The Spur Lone Creek Steak Ranch at Mall of Africa in Midrand. Picture: MASI LOSI
The Spur Lone Creek Steak Ranch at Mall of Africa in Midrand. Picture: MASI LOSI

Grand Parade Investments (GPI), which owns the master franchise agreement for Burger King in SA, is mulling over selling down its stake in restaurant franchisor Spur Corporation.

GPI, which trades at an enormous discount to its 650c a share net asset value, has been facing calls from shareholders to unlock value. The company has also experienced an exodus of top executives in the past year, including the CEO and finance director in recent weeks.

Speaking to Business Day on Friday, GPI acting CEO Hassen Adams said consideration was being given to selling off a portion of its 18.5% stake in Spur to raise proceeds that could be reinvested in growing the footprint of fast-food brand Burger King and Dunkin’ Donuts.

GPI also holds the Baskin Robbins ice-cream parlour master franchise for SA, but the roll-out of stores appears to have been put on ice with rumours that this could be sold in the short term.

At Spur’s ruling price, GPI’s stake is worth more than R490m. But Adams stressed GPI would aim to retain its original 10% empowerment shareholding in Spur and only sell Spur shares acquired on the open market.

Market speculation

The talk of a sale is a turnabout from GPI’s apparent determination to build a stake in Spur. In the second half of 2017, GPI was still buying up large parcels of shares in the steakhouse group. There was also an attempt in late 2016 to acquire Coronation Fund Manager’s large stake in Spur, but this was abandoned. Market speculation had suggested that GPI would aim to reverse Burger King into Spur in exchange for a controlling stake in Spur, but Adams said market suggestions that GPI was aiming to take over Spur were misplaced. "We simply bought into Spur as a growth opportunity," he said.

Burger King, which opened 21 stores over the past year, was set to deliver good returns, thanks to continuing efforts by a new management team, Adams said. "By the end of the financial year, there will be evidence of a fatter margin at Burger King with our new store applications kicking through," he said.

Burger King was certain of achieving its target number of 80 stores by the end of June.
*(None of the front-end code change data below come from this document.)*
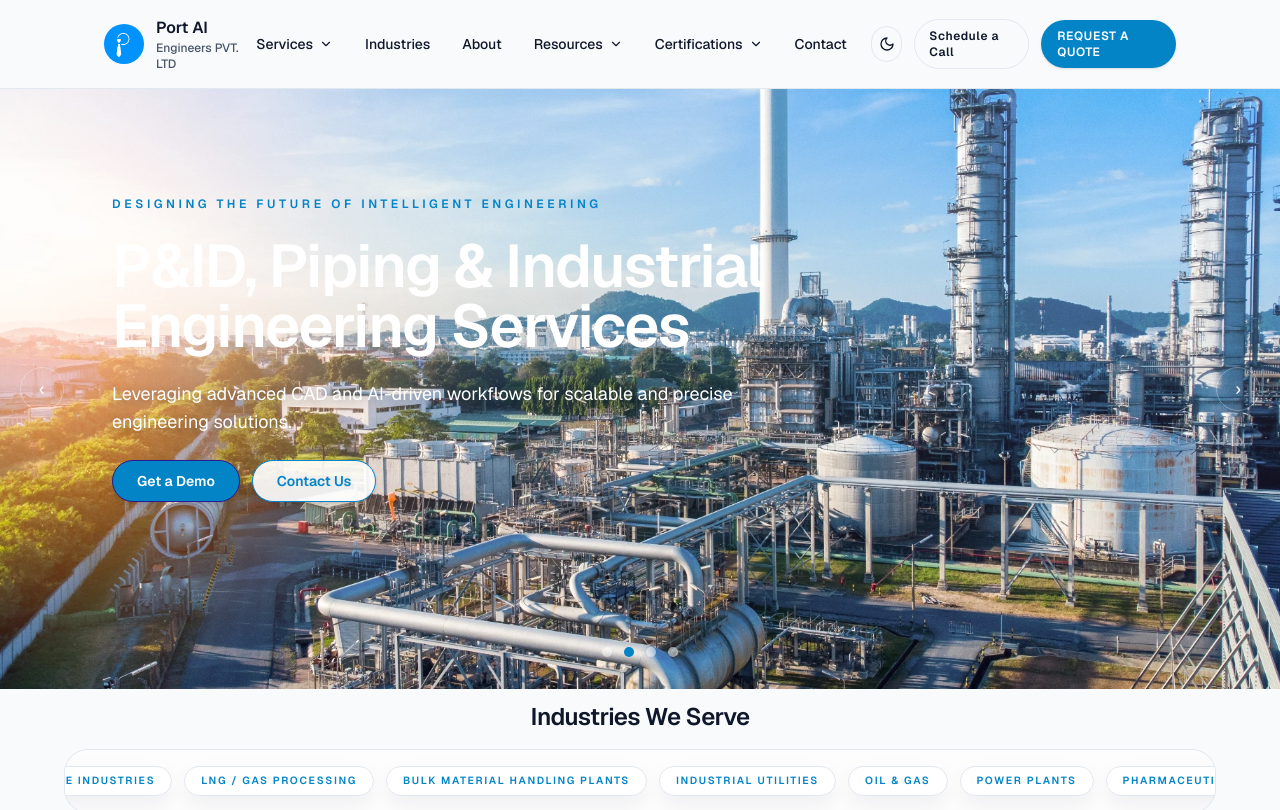
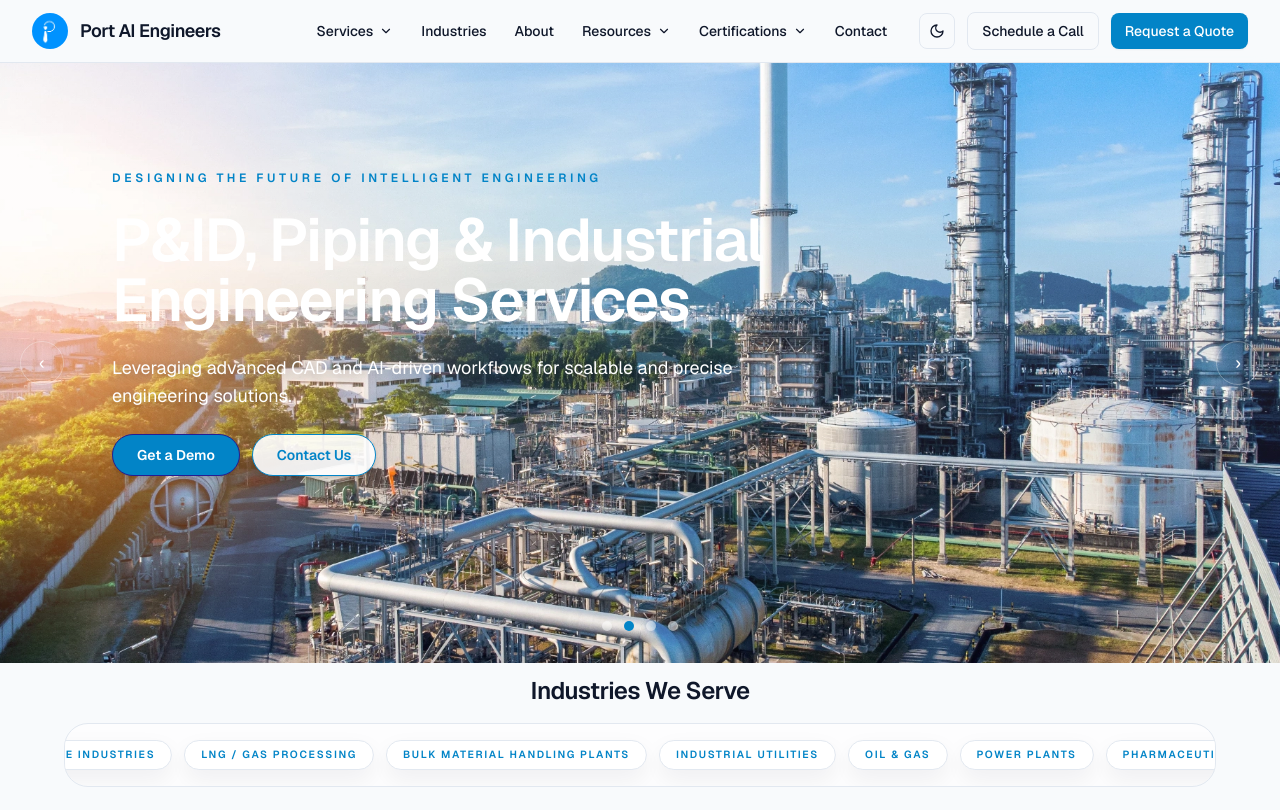
Before and after one commit to RamojiSai/portaiengineers, a Next.js app: page / in a window 1280 px wide. Shown: the top 810 px of the page. Built offline with nearby package versions, Linux system fonts and the light colour scheme.

Commit message:
UI: refine header branding and spacing

```diff
--- a/src/components/layout/Header.tsx
+++ b/src/components/layout/Header.tsx
@@ -154,27 +154,24 @@ export default function Header() {
   }, [isEngineeringServicesPage]);
 
   return (
-    <header className="sticky top-0 z-40 w-full border-b border-[var(--color-border)] bg-[color-mix(in_srgb,var(--color-bg)_90%,transparent)] backdrop-blur">
-      <div className="mx-auto flex w-full max-w-6xl items-center justify-between px-6 py-4 sm:px-10">
-        <Link href="/" className="flex items-center gap-3">
+    <header className="sticky top-0 z-40 w-full border-b border-[var(--color-border)] bg-[color-mix(in_srgb,var(--color-bg)_92%,transparent)] backdrop-blur-md">
+      <div className="mx-auto flex w-full max-w-7xl items-center justify-between px-4 py-3 sm:px-6 lg:px-8">
+        <Link href="/" className="flex shrink-0 items-center gap-2.5 sm:gap-3">
           <Image
             src="/Logo.jpeg"
-            alt="Port AI Engineers Pvt. Ltd. Logo"
-            width={40}
-            height={40}
-            className="h-10 w-10 rounded-full object-cover"
+            alt="Port AI Engineers Logo"
+            width={38}
+            height={38}
+            className="h-9 w-9 rounded-full object-cover"
             priority
           />
-          <div className="flex flex-col leading-tight text-[var(--color-text)]">
-            <span className="text-base font-semibold">Port AI</span>
-            <span className="text-xs font-medium text-[var(--color-muted)]">
-              Engineers PVT. LTD
-            </span>
-          </div>
+          <span className="whitespace-nowrap text-base font-semibold tracking-tight text-[var(--color-text)] sm:text-lg">
+            Port AI Engineers
+          </span>
         </Link>
 
-        <div className="hidden items-center gap-6 md:flex">
-          <nav className="flex items-center gap-6 text-sm font-medium text-[var(--color-text)] lg:gap-8">
+        <div className="hidden items-center gap-5 md:flex xl:gap-8">
+          <nav className="flex items-center gap-4 text-sm font-medium text-[var(--color-text)] lg:gap-5 xl:gap-7">
             {navItems.map((item) => {
               const hasDropdown = Boolean(item.items && item.items.length > 0);
               const isServicesItem = item.label === "Services";
@@ -195,8 +192,8 @@ export default function Header() {
                   <Link
                     key={item.label}
                     href={item.href}
-                    className={`transition-colors duration-300 hover:text-[var(--color-primary)] ${
-                      isActive ? "text-[var(--color-primary)]" : ""
+                    className={`transition-colors duration-200 hover:text-[var(--color-primary)] ${
+                      isActive ? "font-semibold text-[var(--color-primary)]" : ""
                     }`}
                   >
                     {item.label}
@@ -208,13 +205,13 @@ export default function Header() {
                 <div key={item.label} className="group relative">
                   <Link
                     href={item.href}
-                    className={`flex items-center gap-1.5 transition-colors duration-300 hover:text-[var(--color-primary)] ${
-                      isActive ? "text-[var(--color-primary)]" : ""
+                    className={`flex items-center gap-1.5 transition-colors duration-200 hover:text-[var(--color-primary)] ${
+                      isActive ? "font-semibold text-[var(--color-primary)]" : ""
                     }`}
                   >
                     {item.label}
                     <span
-                      className={`transition-transform duration-300 group-hover:rotate-180 ${
+                      className={`transition-transform duration-200 group-hover:rotate-180 ${
                         isActive ? "rotate-180" : ""
                       }`}
                     >
@@ -232,9 +229,9 @@ export default function Header() {
                       </svg>
                     </span>
                   </Link>
-                  <div className="pointer-events-none absolute left-0 top-full z-30 pt-3 opacity-0 transition-all duration-300 group-hover:pointer-events-auto group-hover:opacity-100">
-                    <div className="w-60 translate-y-2 rounded-2xl bg-[color-mix(in_srgb,var(--color-bg)_85%,transparent)] p-4 text-sm text-[var(--color-text)] shadow-[0_16px_30px_var(--color-card-shadow)] backdrop-blur-lg transition-all duration-300 group-hover:translate-y-0">
-                      <div className="flex flex-col gap-2">
+                  <div className="pointer-events-none absolute left-0 top-full z-30 pt-2 opacity-0 transition-all duration-200 group-hover:pointer-events-auto group-hover:opacity-100">
+                    <div className="w-56 rounded-lg border border-[var(--color-border)] bg-[var(--color-surface)] p-2 text-sm text-[var(--color-text)] shadow-md">
+                      <div className="flex flex-col gap-1">
                         {item.items!.map((entry) => {
                           const entryHash = entry.href.split("#")[1];
                           const entryBase = entry.href.split("#")[0];
@@ -251,10 +248,10 @@ export default function Header() {
                             <Link
                               key={entry.label}
                               href={entry.href}
-                              className={`rounded-lg px-3 py-2 transition-colors duration-300 hover:bg-[color-mix(in_srgb,var(--color-bg)_70%,transparent)] hover:text-[var(--color-primary)] ${
+                              className={`rounded-md px-3 py-2 transition-colors duration-150 hover:bg-[var(--color-surface-strong)] hover:text-[var(--color-primary)] ${
                                 isEntryActive
-                                  ? "bg-[color-mix(in_srgb,var(--color-bg)_70%,transparent)] text-[var(--color-primary)]"
-                                  : ""
+                                  ? "bg-[var(--color-surface-strong)] font-medium text-[var(--color-primary)]"
+                                  : "text-[var(--color-text)]"
                               }`}
                             >
                               {entry.label}
@@ -268,12 +265,12 @@ export default function Header() {
               );
             })}
           </nav>
-          <div className="flex items-center gap-3">
+          <div className="flex shrink-0 items-center gap-2.5 xl:gap-3">
             <button
               type="button"
               onClick={toggleTheme}
               aria-label={isDark ? "Switch to light theme" : "Switch to dark theme"}
-              className="inline-flex h-9 w-9 items-center justify-center rounded-full border border-[var(--color-border)] text-[var(--color-text)] transition-colors duration-200 hover:border-[var(--color-primary)] hover:text-[var(--color-primary)] focus-visible:outline-none focus-visible:ring-2 focus-visible:ring-[var(--color-primary)]"
+              className="inline-flex h-9 w-9 items-center justify-center rounded-lg border border-[var(--color-border)] text-[var(--color-text)] transition-colors duration-200 hover:border-[var(--color-border-strong)] hover:bg-[var(--color-surface-strong)] hover:text-[var(--color-primary)] focus-visible:outline-none focus-visible:ring-2 focus-visible:ring-[var(--color-primary)]"
             >
               {isDark ? (
                 <svg
@@ -315,13 +312,13 @@ export default function Header() {
               href="https://calendar.app.google/4EDU6NFyWQLtrG91A"
               target="_blank"
               rel="noopener noreferrer"
-              className="hidden items-center justify-center rounded-full border border-[var(--color-border)] px-3.5 py-2 text-xs font-semibold tracking-wider text-[var(--color-text)] transition-all duration-300 hover:border-[var(--color-primary)] hover:text-[var(--color-primary)] lg:inline-flex"
+              className="hidden items-center justify-center rounded-lg border border-[var(--color-border)] px-3.5 py-2 text-xs font-medium text-[var(--color-text)] transition-colors duration-200 hover:border-[var(--color-border-strong)] hover:bg-[var(--color-surface-strong)] hover:text-[var(--color-primary)] sm:text-sm lg:inline-flex"
             >
               Schedule a Call
             </a>
             <Link
               href="/contact/"
-              className="inline-flex items-center justify-center rounded-full bg-[var(--color-primary)] px-4 py-2 text-xs font-semibold uppercase tracking-wider text-[var(--color-on-primary)] shadow-sm transition-all duration-300 hover:opacity-95 hover:shadow-md"
+              className="inline-flex items-center justify-center rounded-lg bg-[var(--color-primary)] px-3.5 py-2 text-xs font-medium text-[var(--color-on-primary)] shadow-xs transition-colors duration-200 hover:bg-[var(--color-primary-hover)] sm:text-sm"
             >
               Request a Quote
             </Link>
@@ -333,7 +330,7 @@ export default function Header() {
             type="button"
             onClick={toggleTheme}
             aria-label={isDark ? "Switch to light theme" : "Switch to dark theme"}
-            className="inline-flex h-9 w-9 items-center justify-center rounded-full border border-[var(--color-border)] text-[var(--color-text)] transition-colors duration-200 hover:border-[var(--color-primary)] hover:text-[var(--color-primary)] focus-visible:outline-none focus-visible:ring-2 focus-visible:ring-[var(--color-primary)]"
+            className="inline-flex h-9 w-9 items-center justify-center rounded-lg border border-[var(--color-border)] text-[var(--color-text)] transition-colors duration-200 hover:border-[var(--color-border-strong)] hover:bg-[var(--color-surface-strong)] hover:text-[var(--color-primary)] focus-visible:outline-none focus-visible:ring-2 focus-visible:ring-[var(--color-primary)]"
           >
             {isDark ? (
               <svg
@@ -377,7 +374,7 @@ export default function Header() {
             aria-label="Toggle menu"
             aria-expanded={isOpen}
             onClick={toggleMenu}
-            className="inline-flex items-center justify-center rounded-full border border-[var(--color-border)] p-2 text-[var(--color-text)] transition-colors duration-300 hover:border-[var(--color-primary)] hover:text-[var(--color-primary)]"
+            className="inline-flex items-center justify-center rounded-lg border border-[var(--color-border)] p-2 text-[var(--color-text)] transition-colors duration-200 hover:border-[var(--color-border-strong)] hover:bg-[var(--color-surface-strong)] hover:text-[var(--color-primary)]"
           >
             <svg
               className="h-5 w-5"
@@ -436,8 +433,8 @@ export default function Header() {
                       setIsOpen(false);
                       setActiveMobileMenu(null);
                     }}
-                    className={`block transition-colors duration-300 hover:text-[var(--color-primary)] ${
-                      isActive ? "text-[var(--color-primary)]" : ""
+                    className={`block transition-colors duration-200 hover:text-[var(--color-primary)] ${
+                      isActive ? "font-semibold text-[var(--color-primary)]" : ""
                     }`}
                   >
                     {item.label}
@@ -455,8 +452,8 @@ export default function Header() {
                       setIsOpen(false);
                       setActiveMobileMenu(null);
                     }}
-                    className={`flex-1 text-left transition-colors duration-300 hover:text-[var(--color-primary)] ${
-                      isActive ? "text-[var(--color-primary)]" : ""
+                    className={`flex-1 text-left transition-colors duration-200 hover:text-[var(--color-primary)] ${
+                      isActive ? "font-semibold text-[var(--color-primary)]" : ""
                     }`}
                   >
                     {item.label}
@@ -468,7 +465,7 @@ export default function Header() {
                     className="p-1 text-[var(--color-text)] transition-colors hover:text-[var(--color-primary)]"
                   >
                     <span
-                      className={`inline-block transition-transform duration-300 ${
+                      className={`inline-block transition-transform duration-200 ${
                         activeMobileMenu === item.label ? "rotate-180" : ""
                       }`}
                     >
@@ -515,9 +512,9 @@ export default function Header() {
                             setIsOpen(false);
                             setActiveMobileMenu(null);
                           }}
-                          className={`rounded-lg px-3 py-2 text-[var(--color-muted)] transition-colors duration-300 hover:bg-[var(--color-surface)] hover:text-[var(--color-primary)] ${
+                          className={`rounded-md px-3 py-2 text-[var(--color-muted)] transition-colors duration-150 hover:bg-[var(--color-surface-strong)] hover:text-[var(--color-primary)] ${
                             isEntryActive
-                              ? "bg-[var(--color-surface)] text-[var(--color-primary)]"
+                              ? "bg-[var(--color-surface-strong)] font-medium text-[var(--color-primary)]"
                               : ""
                           }`}
                         >
@@ -534,7 +531,7 @@ export default function Header() {
             <Link
               href="/contact/"
               onClick={() => setIsOpen(false)}
-              className="flex w-full items-center justify-center rounded-xl bg-[var(--color-primary)] px-4 py-2.5 text-xs font-semibold uppercase tracking-wider text-[var(--color-on-primary)] shadow-sm transition-opacity hover:opacity-95"
+              className="flex w-full items-center justify-center rounded-lg bg-[var(--color-primary)] px-4 py-2.5 text-sm font-medium text-[var(--color-on-primary)] shadow-xs transition-colors hover:bg-[var(--color-primary-hover)]"
             >
               Request a Quote
             </Link>
@@ -543,7 +540,7 @@ export default function Header() {
               target="_blank"
               rel="noopener noreferrer"
               onClick={() => setIsOpen(false)}
-              className="flex w-full items-center justify-center rounded-xl border border-[var(--color-border)] px-4 py-2.5 text-xs font-semibold tracking-wider text-[var(--color-text)] transition-colors hover:border-[var(--color-primary)] hover:text-[var(--color-primary)]"
+              className="flex w-full items-center justify-center rounded-lg border border-[var(--color-border)] px-4 py-2.5 text-sm font-medium text-[var(--color-text)] transition-colors hover:border-[var(--color-border-strong)] hover:bg-[var(--color-surface-strong)] hover:text-[var(--color-primary)]"
             >
               Schedule a Call
             </a>
```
"If we grow at five stores every year going forward, then we don’t need additional capital. But if we decide to be more aggressive and open 25 stores a year, then we will need more funding," he said.

In terms of capital, a proposed R225m sale of its head office in central Cape Town recently fell through.

Adams said GPI intended hanging on to its gaming investments. These comprise a 15% stake in Sun International-controlled SunWest, which owns the money-spinning GrandWest casino in Cape Town and the smaller Golden Valley casino in Worcester, as well as a 30% stake in GrandSlots, a limited-payout machine operator.

Adams said that GPI could still play an active role in the gaming sector. He said that the group was working on proposals to take advantage of a possible second casino licence in Cape Town.

The second casino licence entails transferring an existing licence located in the Western Cape to the Cape Town metropole. The four licences outside Cape Town are those for the Garden Route Casino, the Caledon Casino, the Mykonos Casino — which all belong to Tsogo Sun — and the Golden Valley Casino.